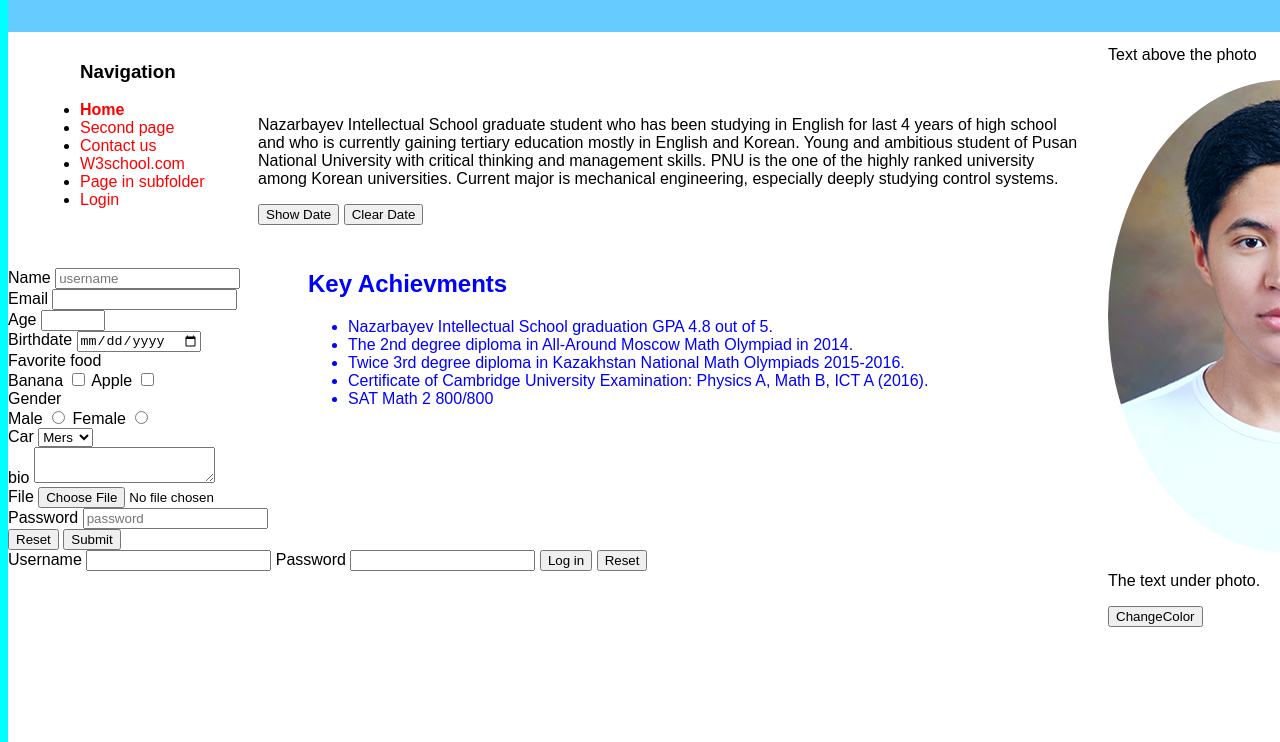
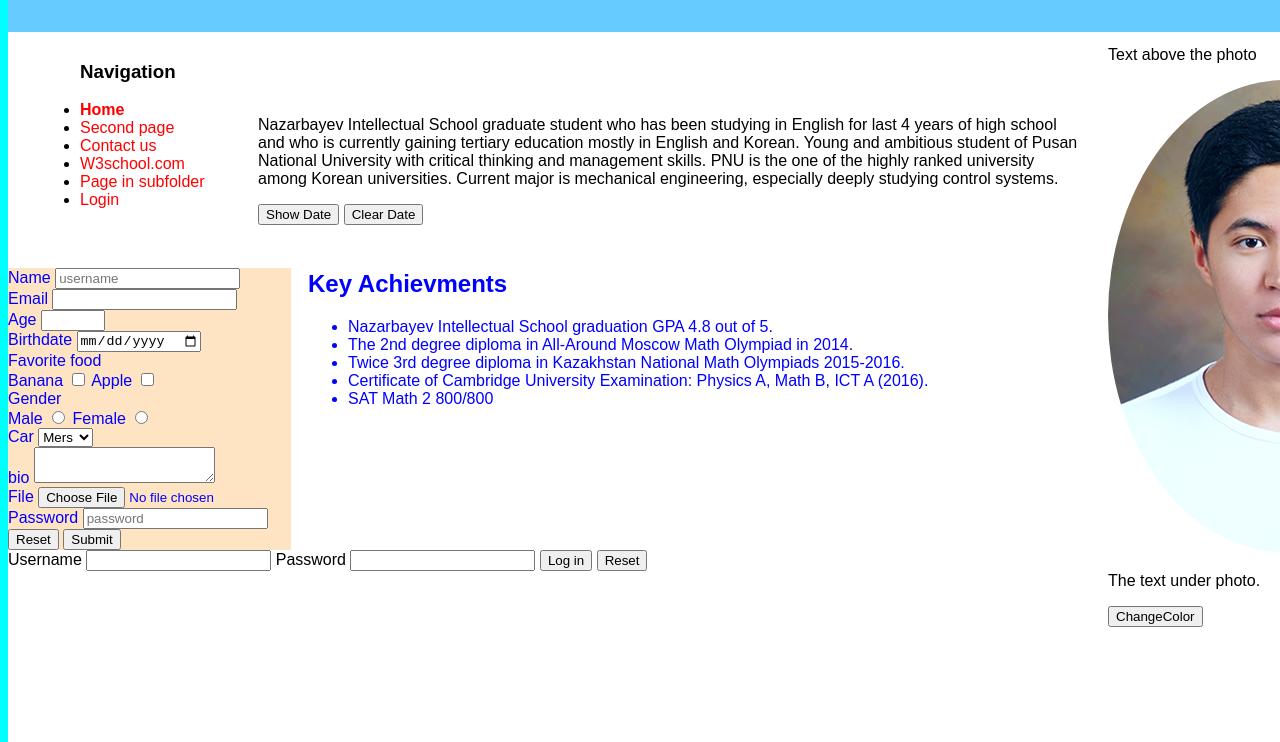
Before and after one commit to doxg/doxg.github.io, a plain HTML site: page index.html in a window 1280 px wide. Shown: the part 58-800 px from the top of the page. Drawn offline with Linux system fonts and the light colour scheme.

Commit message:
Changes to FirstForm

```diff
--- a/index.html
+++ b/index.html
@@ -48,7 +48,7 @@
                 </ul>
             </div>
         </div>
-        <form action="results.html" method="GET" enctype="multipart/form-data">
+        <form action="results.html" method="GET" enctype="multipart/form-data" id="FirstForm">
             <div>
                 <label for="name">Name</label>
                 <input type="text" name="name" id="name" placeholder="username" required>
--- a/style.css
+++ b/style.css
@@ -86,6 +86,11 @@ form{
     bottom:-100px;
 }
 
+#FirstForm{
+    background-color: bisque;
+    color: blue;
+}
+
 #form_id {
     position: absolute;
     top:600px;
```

──────────────────────────────

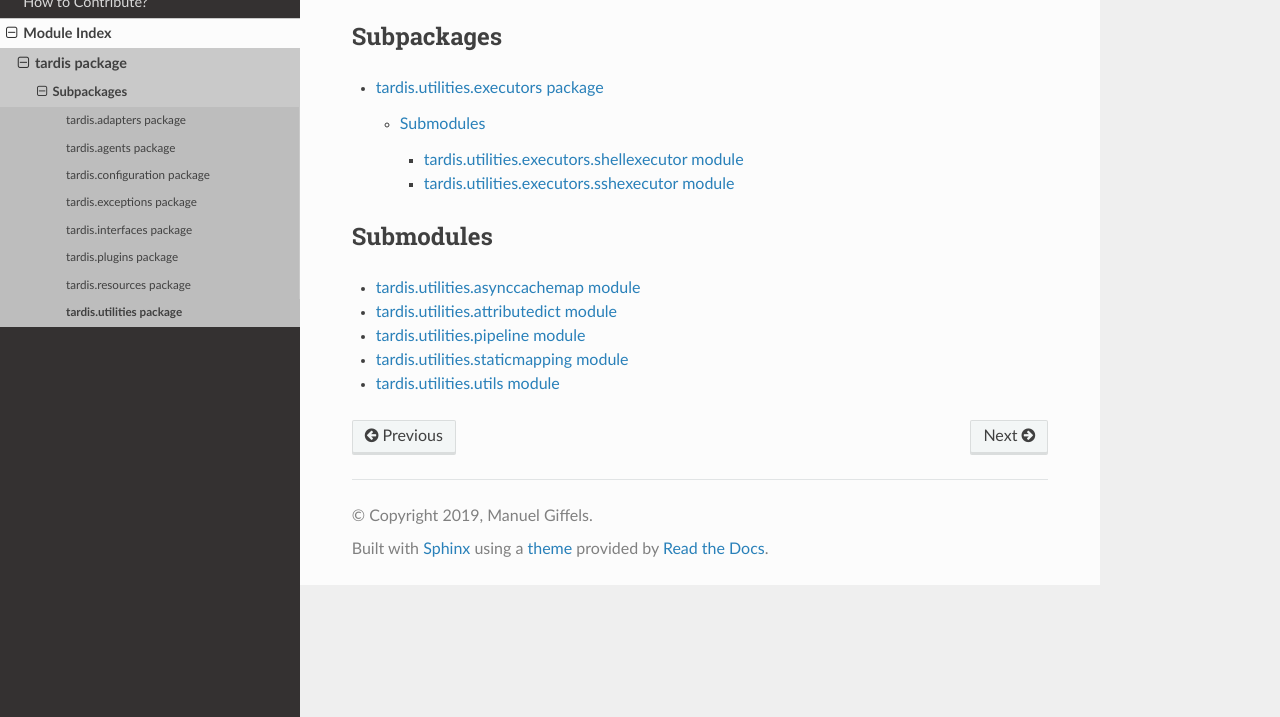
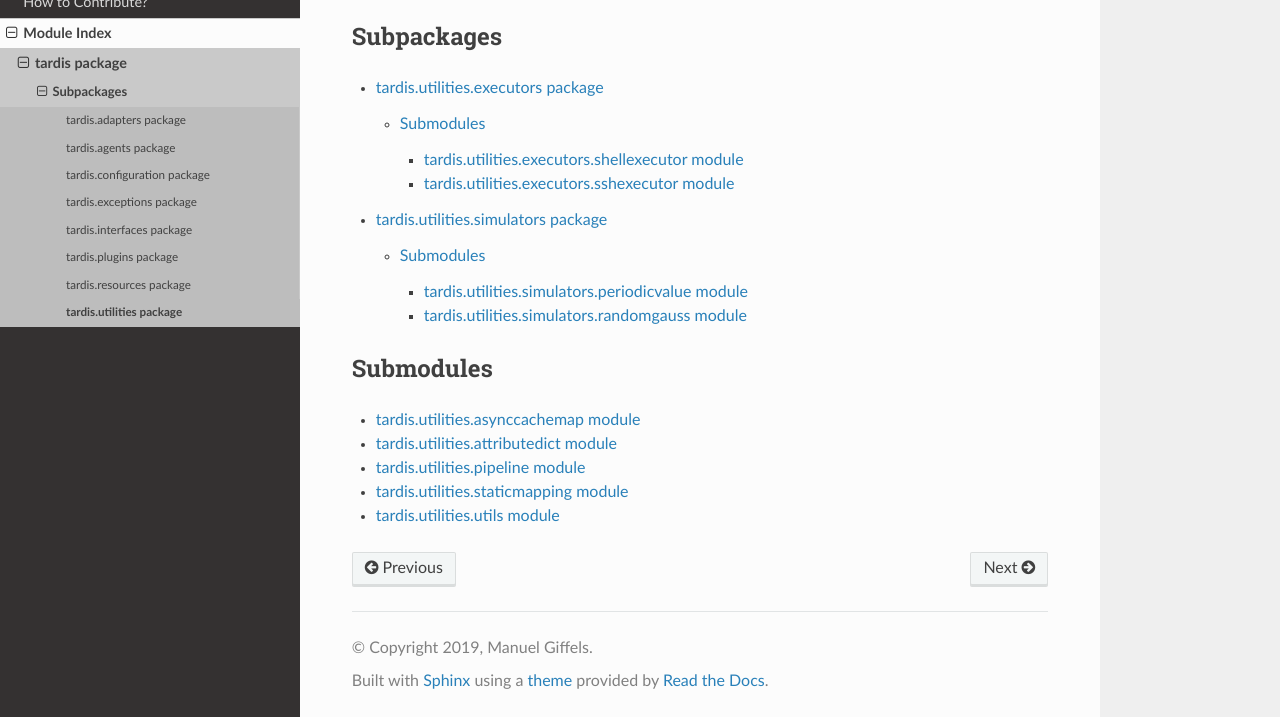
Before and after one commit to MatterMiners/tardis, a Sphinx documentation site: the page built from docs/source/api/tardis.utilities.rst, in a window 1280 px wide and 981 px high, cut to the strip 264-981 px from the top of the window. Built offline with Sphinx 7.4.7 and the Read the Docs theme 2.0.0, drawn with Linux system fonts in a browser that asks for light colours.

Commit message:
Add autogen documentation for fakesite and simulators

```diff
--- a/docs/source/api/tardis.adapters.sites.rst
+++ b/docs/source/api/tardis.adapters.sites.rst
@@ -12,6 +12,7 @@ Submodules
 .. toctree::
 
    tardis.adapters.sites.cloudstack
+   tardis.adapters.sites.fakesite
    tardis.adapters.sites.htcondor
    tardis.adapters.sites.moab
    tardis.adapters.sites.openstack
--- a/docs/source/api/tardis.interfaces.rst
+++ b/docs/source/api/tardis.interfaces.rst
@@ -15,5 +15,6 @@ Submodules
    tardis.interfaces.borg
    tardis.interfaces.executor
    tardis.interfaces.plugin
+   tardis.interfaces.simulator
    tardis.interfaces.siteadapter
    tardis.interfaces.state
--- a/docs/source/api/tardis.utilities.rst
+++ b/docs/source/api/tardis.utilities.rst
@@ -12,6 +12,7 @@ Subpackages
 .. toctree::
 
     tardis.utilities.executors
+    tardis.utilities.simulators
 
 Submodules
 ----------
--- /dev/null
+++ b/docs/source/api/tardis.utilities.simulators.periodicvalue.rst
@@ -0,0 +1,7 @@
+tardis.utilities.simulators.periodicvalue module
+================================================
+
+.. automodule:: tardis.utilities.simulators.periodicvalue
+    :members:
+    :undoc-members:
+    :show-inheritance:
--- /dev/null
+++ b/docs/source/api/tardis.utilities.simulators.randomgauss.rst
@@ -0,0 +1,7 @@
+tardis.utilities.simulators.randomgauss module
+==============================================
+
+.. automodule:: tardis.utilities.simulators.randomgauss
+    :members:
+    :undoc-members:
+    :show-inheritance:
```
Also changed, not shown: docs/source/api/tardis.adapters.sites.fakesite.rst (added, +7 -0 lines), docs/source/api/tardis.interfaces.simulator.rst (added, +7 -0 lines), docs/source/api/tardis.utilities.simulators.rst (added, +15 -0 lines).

──────────────────────────────

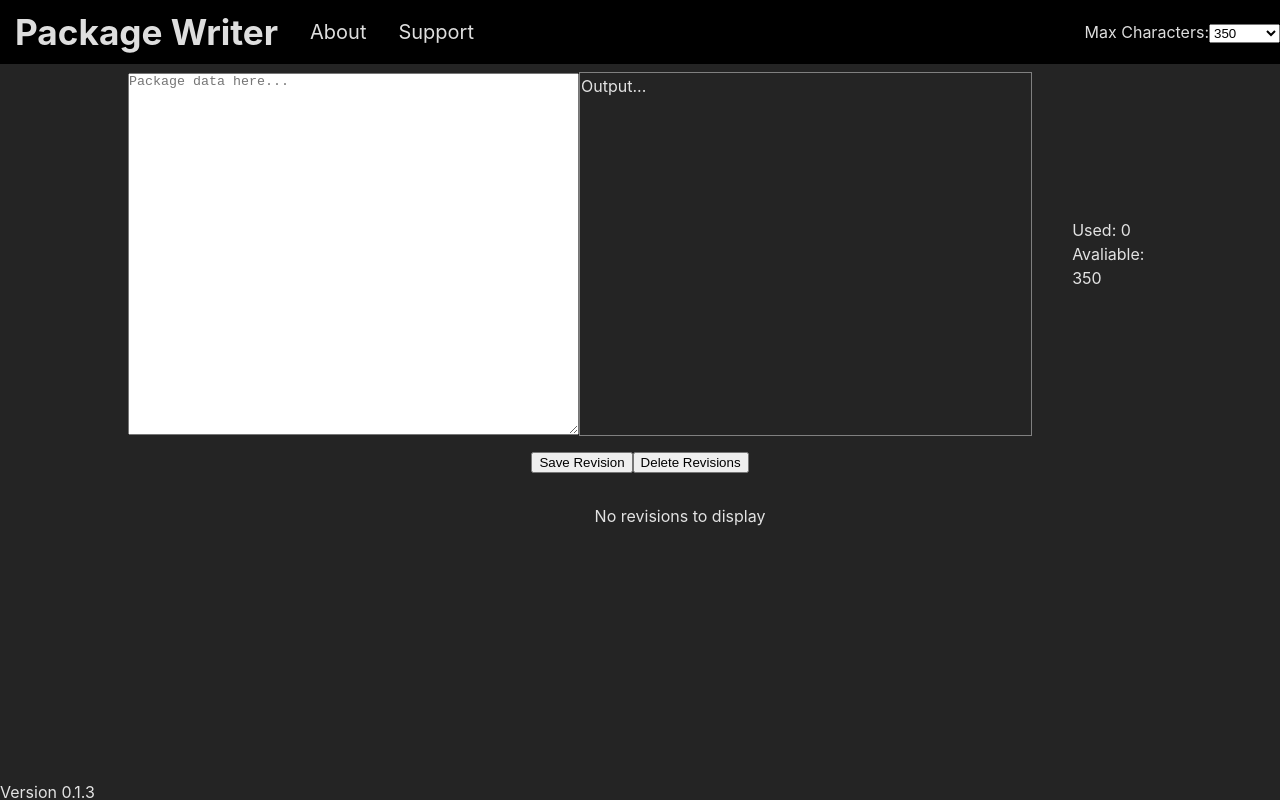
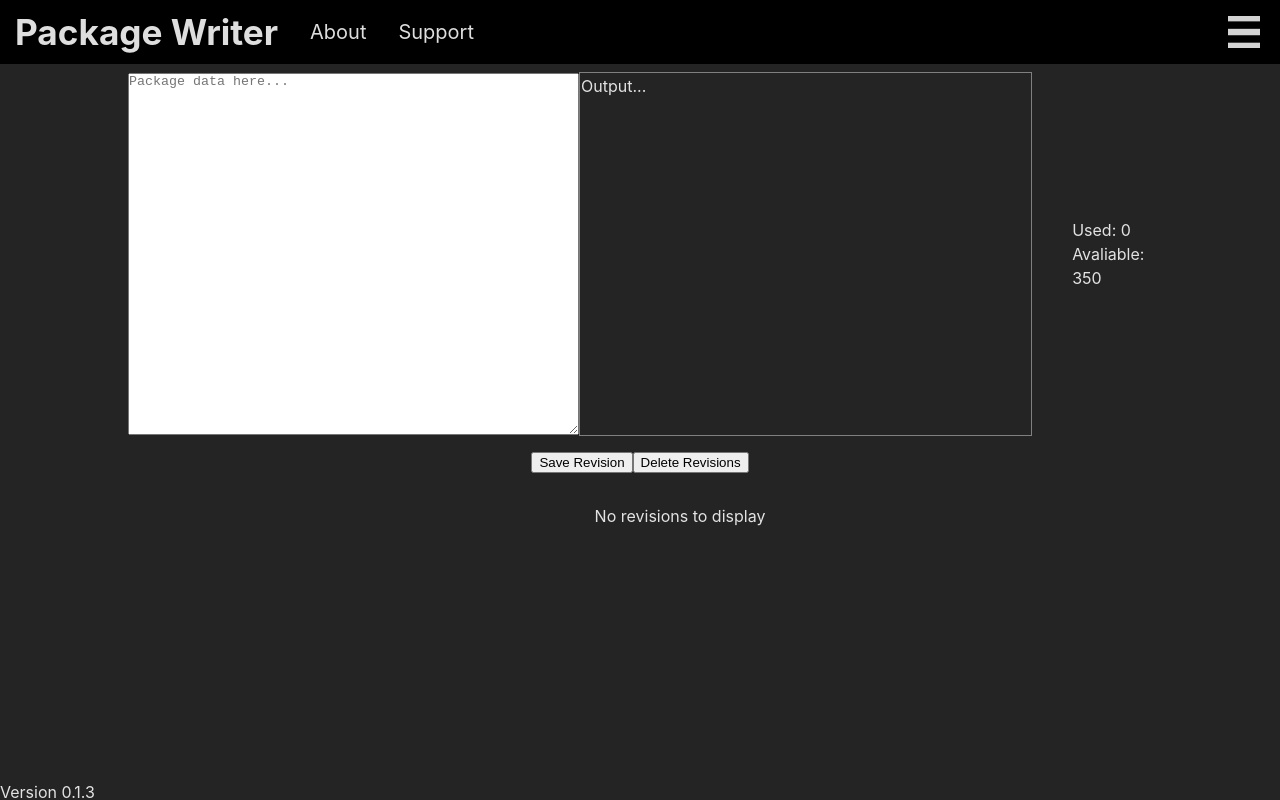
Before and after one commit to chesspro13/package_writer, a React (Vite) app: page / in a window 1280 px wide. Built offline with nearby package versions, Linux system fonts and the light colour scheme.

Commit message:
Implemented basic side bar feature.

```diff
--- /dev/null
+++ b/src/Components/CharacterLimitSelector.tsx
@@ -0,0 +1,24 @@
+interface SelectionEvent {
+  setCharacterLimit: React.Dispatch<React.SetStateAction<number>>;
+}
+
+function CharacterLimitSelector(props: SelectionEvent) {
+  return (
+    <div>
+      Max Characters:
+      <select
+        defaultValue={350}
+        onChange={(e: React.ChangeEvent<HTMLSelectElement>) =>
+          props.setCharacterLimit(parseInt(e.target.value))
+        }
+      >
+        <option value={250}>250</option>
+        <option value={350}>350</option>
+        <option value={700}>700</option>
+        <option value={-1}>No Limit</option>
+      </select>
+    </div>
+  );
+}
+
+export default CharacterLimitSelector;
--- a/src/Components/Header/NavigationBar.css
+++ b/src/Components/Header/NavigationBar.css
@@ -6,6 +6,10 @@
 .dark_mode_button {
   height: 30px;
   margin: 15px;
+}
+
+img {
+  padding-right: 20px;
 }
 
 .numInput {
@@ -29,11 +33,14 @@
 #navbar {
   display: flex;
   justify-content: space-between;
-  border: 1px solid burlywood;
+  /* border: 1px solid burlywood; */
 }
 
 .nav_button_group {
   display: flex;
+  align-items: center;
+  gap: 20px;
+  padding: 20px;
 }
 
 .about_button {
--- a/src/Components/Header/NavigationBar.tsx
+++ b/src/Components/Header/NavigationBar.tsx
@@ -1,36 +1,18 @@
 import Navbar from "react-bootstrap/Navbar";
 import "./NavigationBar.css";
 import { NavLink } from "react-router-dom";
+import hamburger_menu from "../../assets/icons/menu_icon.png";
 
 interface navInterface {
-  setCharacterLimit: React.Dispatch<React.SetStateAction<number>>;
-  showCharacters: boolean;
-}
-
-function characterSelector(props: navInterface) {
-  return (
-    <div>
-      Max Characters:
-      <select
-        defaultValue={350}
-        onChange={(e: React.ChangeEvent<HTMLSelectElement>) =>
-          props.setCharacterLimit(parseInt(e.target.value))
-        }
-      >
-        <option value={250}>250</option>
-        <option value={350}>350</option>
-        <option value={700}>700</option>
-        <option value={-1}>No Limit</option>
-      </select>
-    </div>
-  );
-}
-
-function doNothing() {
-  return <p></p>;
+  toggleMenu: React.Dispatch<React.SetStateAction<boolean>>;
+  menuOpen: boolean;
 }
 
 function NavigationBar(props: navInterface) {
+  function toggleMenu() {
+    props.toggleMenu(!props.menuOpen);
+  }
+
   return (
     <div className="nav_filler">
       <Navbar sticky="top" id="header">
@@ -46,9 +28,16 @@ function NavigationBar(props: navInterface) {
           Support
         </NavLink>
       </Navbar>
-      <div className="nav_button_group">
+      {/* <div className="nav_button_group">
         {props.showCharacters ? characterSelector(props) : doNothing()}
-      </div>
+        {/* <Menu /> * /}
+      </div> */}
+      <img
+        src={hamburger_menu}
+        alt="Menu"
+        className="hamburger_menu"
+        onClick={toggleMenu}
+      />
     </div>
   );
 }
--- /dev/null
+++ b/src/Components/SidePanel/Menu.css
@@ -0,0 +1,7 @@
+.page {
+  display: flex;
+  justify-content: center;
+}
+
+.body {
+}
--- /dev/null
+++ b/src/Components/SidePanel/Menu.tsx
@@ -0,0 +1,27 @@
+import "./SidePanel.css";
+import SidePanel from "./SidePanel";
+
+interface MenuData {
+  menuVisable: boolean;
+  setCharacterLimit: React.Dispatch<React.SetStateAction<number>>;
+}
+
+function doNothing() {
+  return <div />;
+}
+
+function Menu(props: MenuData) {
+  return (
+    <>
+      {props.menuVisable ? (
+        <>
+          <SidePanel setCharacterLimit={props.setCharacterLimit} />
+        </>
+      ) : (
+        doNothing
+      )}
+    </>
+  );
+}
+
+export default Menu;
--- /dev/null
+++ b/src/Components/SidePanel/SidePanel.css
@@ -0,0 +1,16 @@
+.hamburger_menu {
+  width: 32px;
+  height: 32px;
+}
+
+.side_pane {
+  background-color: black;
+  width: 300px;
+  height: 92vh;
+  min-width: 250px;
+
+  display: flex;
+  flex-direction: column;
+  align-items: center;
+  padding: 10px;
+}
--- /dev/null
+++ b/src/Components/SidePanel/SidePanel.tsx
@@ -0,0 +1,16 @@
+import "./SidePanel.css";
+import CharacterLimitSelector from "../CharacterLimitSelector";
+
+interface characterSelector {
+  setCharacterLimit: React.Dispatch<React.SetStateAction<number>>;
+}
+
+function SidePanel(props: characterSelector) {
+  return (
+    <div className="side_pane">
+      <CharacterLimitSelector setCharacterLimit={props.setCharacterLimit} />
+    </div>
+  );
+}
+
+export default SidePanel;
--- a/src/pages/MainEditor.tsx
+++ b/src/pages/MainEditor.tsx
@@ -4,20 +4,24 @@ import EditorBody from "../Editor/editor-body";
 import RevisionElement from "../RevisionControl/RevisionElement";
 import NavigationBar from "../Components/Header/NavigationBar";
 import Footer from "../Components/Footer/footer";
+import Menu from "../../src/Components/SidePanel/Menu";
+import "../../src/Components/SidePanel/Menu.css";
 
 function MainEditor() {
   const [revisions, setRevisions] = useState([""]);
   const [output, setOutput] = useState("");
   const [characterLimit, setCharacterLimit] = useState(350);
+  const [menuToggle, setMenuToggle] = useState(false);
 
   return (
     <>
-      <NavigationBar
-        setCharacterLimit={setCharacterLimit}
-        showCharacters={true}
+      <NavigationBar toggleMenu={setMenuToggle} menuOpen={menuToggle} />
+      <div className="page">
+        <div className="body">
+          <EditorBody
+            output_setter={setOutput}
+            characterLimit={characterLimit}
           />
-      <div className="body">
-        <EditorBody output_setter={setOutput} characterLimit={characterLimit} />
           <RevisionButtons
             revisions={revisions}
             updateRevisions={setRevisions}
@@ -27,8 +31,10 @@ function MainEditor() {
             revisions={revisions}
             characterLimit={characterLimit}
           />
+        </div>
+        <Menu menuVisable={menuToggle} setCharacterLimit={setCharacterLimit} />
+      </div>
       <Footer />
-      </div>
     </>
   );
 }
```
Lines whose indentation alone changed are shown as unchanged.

──────────────────────────────

What the task requires -> Among the lines above, count those that include the word "boolean". Give only the result.

Response -> 4